For me the value is in the versatility. Often the simplest design, the kind you scratch your head and think "do I really need a pattern for this?" are the best because they leave the most room for you to modify them. It's an added bonus if the designer offers modification tutorials for a that pattern.
When looking for a pattern to become your "tried and true" look past the bells and whistles to the core structure. I think about the design lines I'm looking for and decide which core features I need to achieve the look I want. If you want a set in sleeve, or bust darts, find a pattern that offers them because they are crucial to the fit. If you want a scoop neck, or a hi/lo hem those can be easily added without significantly impacting the over all fit.

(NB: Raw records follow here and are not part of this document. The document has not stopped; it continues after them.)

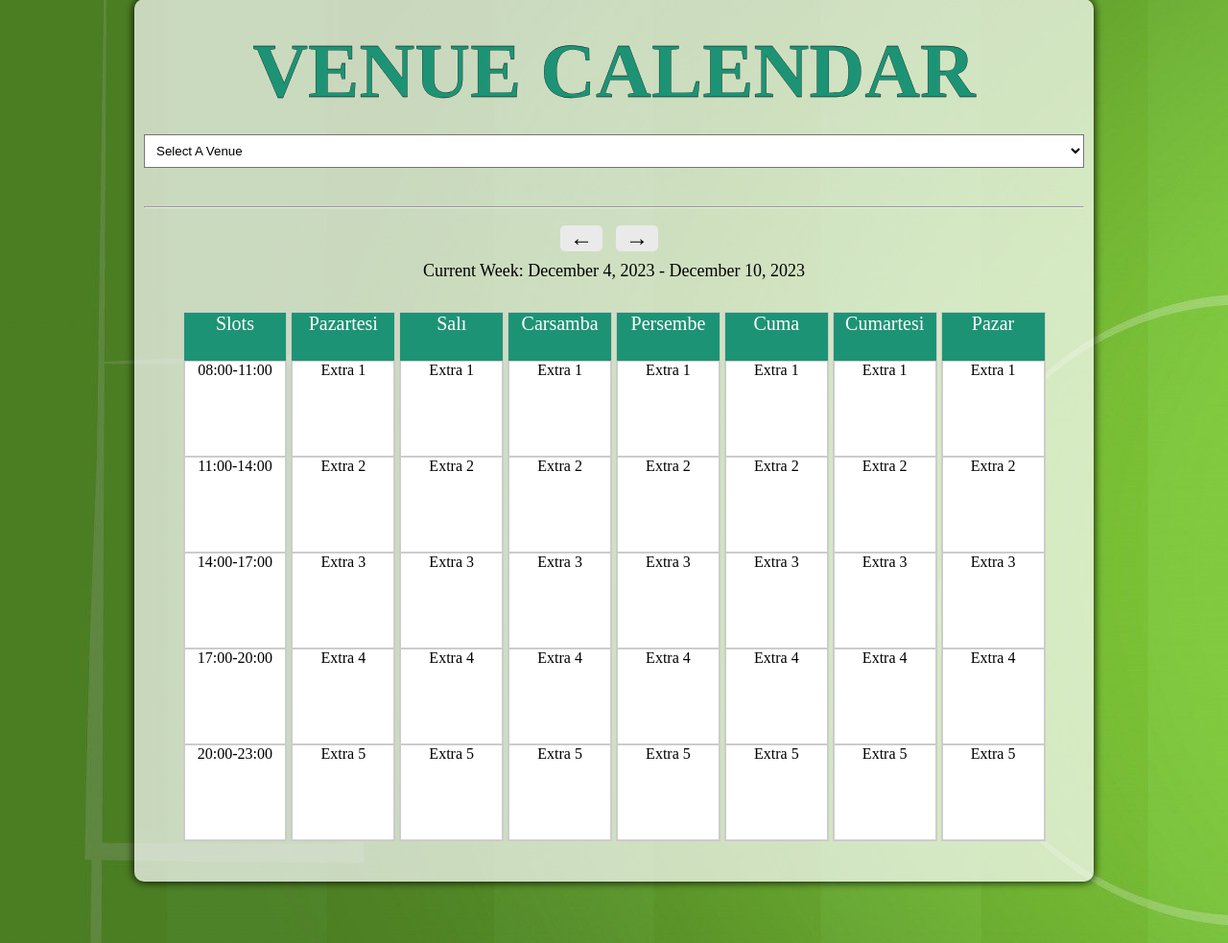
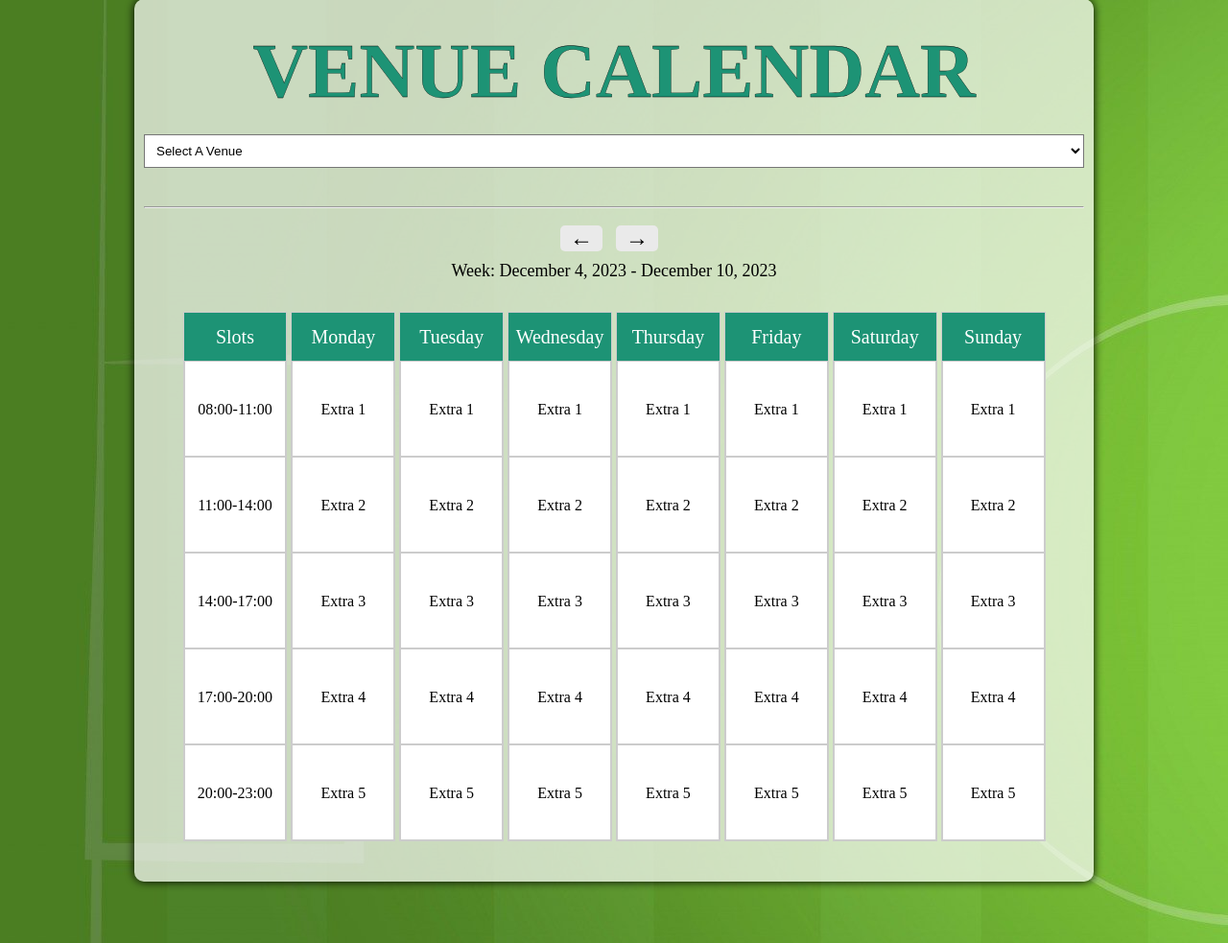
Before and after one commit to berfinyuksel/sahaatar, a Flask app: page /calendar in a window 1280 px wide. Shown: the part 160-1143 px from the top of the page at 96% size. Run offline with Flask 3, Linux system fonts and the light colour scheme.

Commit message:
CALENDAR MODIFIED

```diff
--- a/website/static/css/calendar_styles.css
+++ b/website/static/css/calendar_styles.css
@@ -128,6 +128,7 @@
            width: auto;
            height: 100px;
            text-align: center;
+           line-height: 100px;
        }
 
        .days {
@@ -136,6 +137,7 @@
            color: #fff;
            font-size: 20px;
            text-align: center;
+           line-height: 50px;
        }
 
        #dropdown {
--- a/website/templates/calendar.html
+++ b/website/templates/calendar.html
@@ -79,7 +79,7 @@
                     <div class="slots">20:00-23:00</div>
                 </div>
                 <div class="schedule1" id="Pazartesi">
-                    <div class="days">Pazartesi</div>
+                    <div class="days">Monday</div>
                     <div class="slots" id="slot1">Extra 1</div>
                     <div class="slots" id="slot2">Extra 2</div>
                     <div class="slots" id="slot3">Extra 3</div>
@@ -87,7 +87,7 @@
                     <div class="slots" id="slot5">Extra 5</div>
                 </div>
                 <div class="schedule1" id="Salı">
-                    <div class="days">Salı</div>
+                    <div class="days">Tuesday</div>
                     <div class="slots" id="slot1">Extra 1</div>
                     <div class="slots" id="slot2">Extra 2</div>
                     <div class="slots" id="slot3">Extra 3</div>
@@ -95,7 +95,7 @@
                     <div class="slots" id="slot5">Extra 5</div>
                 </div>
                 <div class="schedule1" id="Carsamba">
-                    <div class="days">Carsamba</div>
+                    <div class="days">Wednesday</div>
                     <div class="slots" id="slot1">Extra 1</div>
                     <div class="slots" id="slot2">Extra 2</div>
                     <div class="slots" id="slot3">Extra 3</div>
@@ -103,7 +103,7 @@
                     <div class="slots" id="slot5">Extra 5</div>
                 </div>
                 <div class="schedule1" id="Persembe">
-                    <div class="days">Persembe</div>
+                    <div class="days">Thursday</div>
                     <div class="slots" id="slot1">Extra 1</div>
                     <div class="slots" id="slot2">Extra 2</div>
                     <div class="slots" id="slot3">Extra 3</div>
@@ -111,7 +111,7 @@
                     <div class="slots" id="slot5">Extra 5</div>
                 </div>
                 <div class="schedule1" id="Cuma">
-                    <div class="days">Cuma</div>
+                    <div class="days">Friday</div>
                     <div class="slots" id="slot1">Extra 1</div>
                     <div class="slots" id="slot2">Extra 2</div>
                     <div class="slots" id="slot3">Extra 3</div>
@@ -119,7 +119,7 @@
                     <div class="slots" id="slot5">Extra 5</div>
                 </div>
                 <div class="schedule1" id="Cumartesi">
-                    <div class="days">Cumartesi</div>
+                    <div class="days">Saturday</div>
                     <div class="slots" id="slot1">Extra 1</div>
                     <div class="slots" id="slot2">Extra 2</div>
                     <div class="slots" id="slot3">Extra 3</div>
@@ -127,7 +127,7 @@
                     <div class="slots" id="slot5">Extra 5</div>
                 </div>
                 <div class="schedule1" id="Pazar">
-                    <div class="days">Pazar</div>
+                    <div class="days">Sunday</div>
                     <div class="slots" id="slot1">Extra 1</div>
                     <div class="slots" id="slot2">Extra 2</div>
                     <div class="slots" id="slot3">Extra 3</div>
@@ -142,7 +142,7 @@
 
             function updateCurrentDate() {
                 var currentWeek = getWeekRangeString(currentDate);
-                document.getElementById("current-week").innerText = "Current Week: " + currentWeek;
+                document.getElementById("current-week").innerText = "Week: " + currentWeek;
             }
 
             function prevWeek() {
```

1. Basics Tank from Cali Faye Collection
|Image from Cali Faye Collection|
This top fits me like a glove with very little alteration. It does not have a dart, but makes me feel like a million bucks so I don't mind. The elliptical neckline and curved hem flatter my best features. It is amazing that something so simple can do so much. This is my very favorite woven tank tee.
Modifications: Elastic Waist Dress (you can purchase the dress as a separate pattern, more experienced seamstresses can add their own). I would love to lengthen this into a shift dress, haven't done it yet.
2. Lou Box Top from Sew DIY
|Image From Sew DIY|
Perfect simplicity. Easy to add a skirt. Simple sewing at it's best.
Modifications: Elastic Waist Dress, Cover Up, Button Back.
3. Scout Tee from Grainline Studio
|Image from Grainline Studio|
I've never made this pattern as directed. I tinker with the edges (the sleeve length, hem shape, and neckline), but at the core it's still a Scout Tee.
Modifications: Knit Scout, Long sleeves, Tiny Pocket Hem, Split Neck, Button Back (I did this, but haven't blogged it yet.)
4. Archer Button Up from Grainline Studio
|Image from Grainine Studio|
I love this pattern for the sew-a-long instructions on the Grainline blog. The pictures are very detailed, allowing the novice to achieve a very polished finish. I recommend a crisp cotton for your first try. I once made with a 10 ounce denim which is so thick it made the finishing a hot mess.
Modifications: View B is well worth the sew. I modified the ruffle placement to be more flattering on me.
5. Alder Shirtdress from Grainline Studio
|Image from Grainline Studio|
I consider this to be an extension of the Archer Button Up because the mix and match possibilities are great. Use the Grainline tutorial to add the Archer Sleeves to the Alder and you have a pattern for all seasons.
Modifications: View B is just as good as View A. Add the Archer Sleeves. View A as shirt. View B as shirt.
|1. Alder + Archer 2. Lou Box Dress 3. Split Neck Scout Tee 4. Broken Stripe Lou Box Top|
What are your tried and true patterns? What makes you sew the same thing again and again?
Check out #bpsewvember on Instagram for more tried and true pattern idea.
What's up with 5 More?
I suspect that if I'm up into the wee hours of the night searching for a certain style of sewing pattern, others are probably shopping for it, too. With the 5 More series I try to sift through the mountains of patterns, and possibilities in search of 5 safe bets, for good results.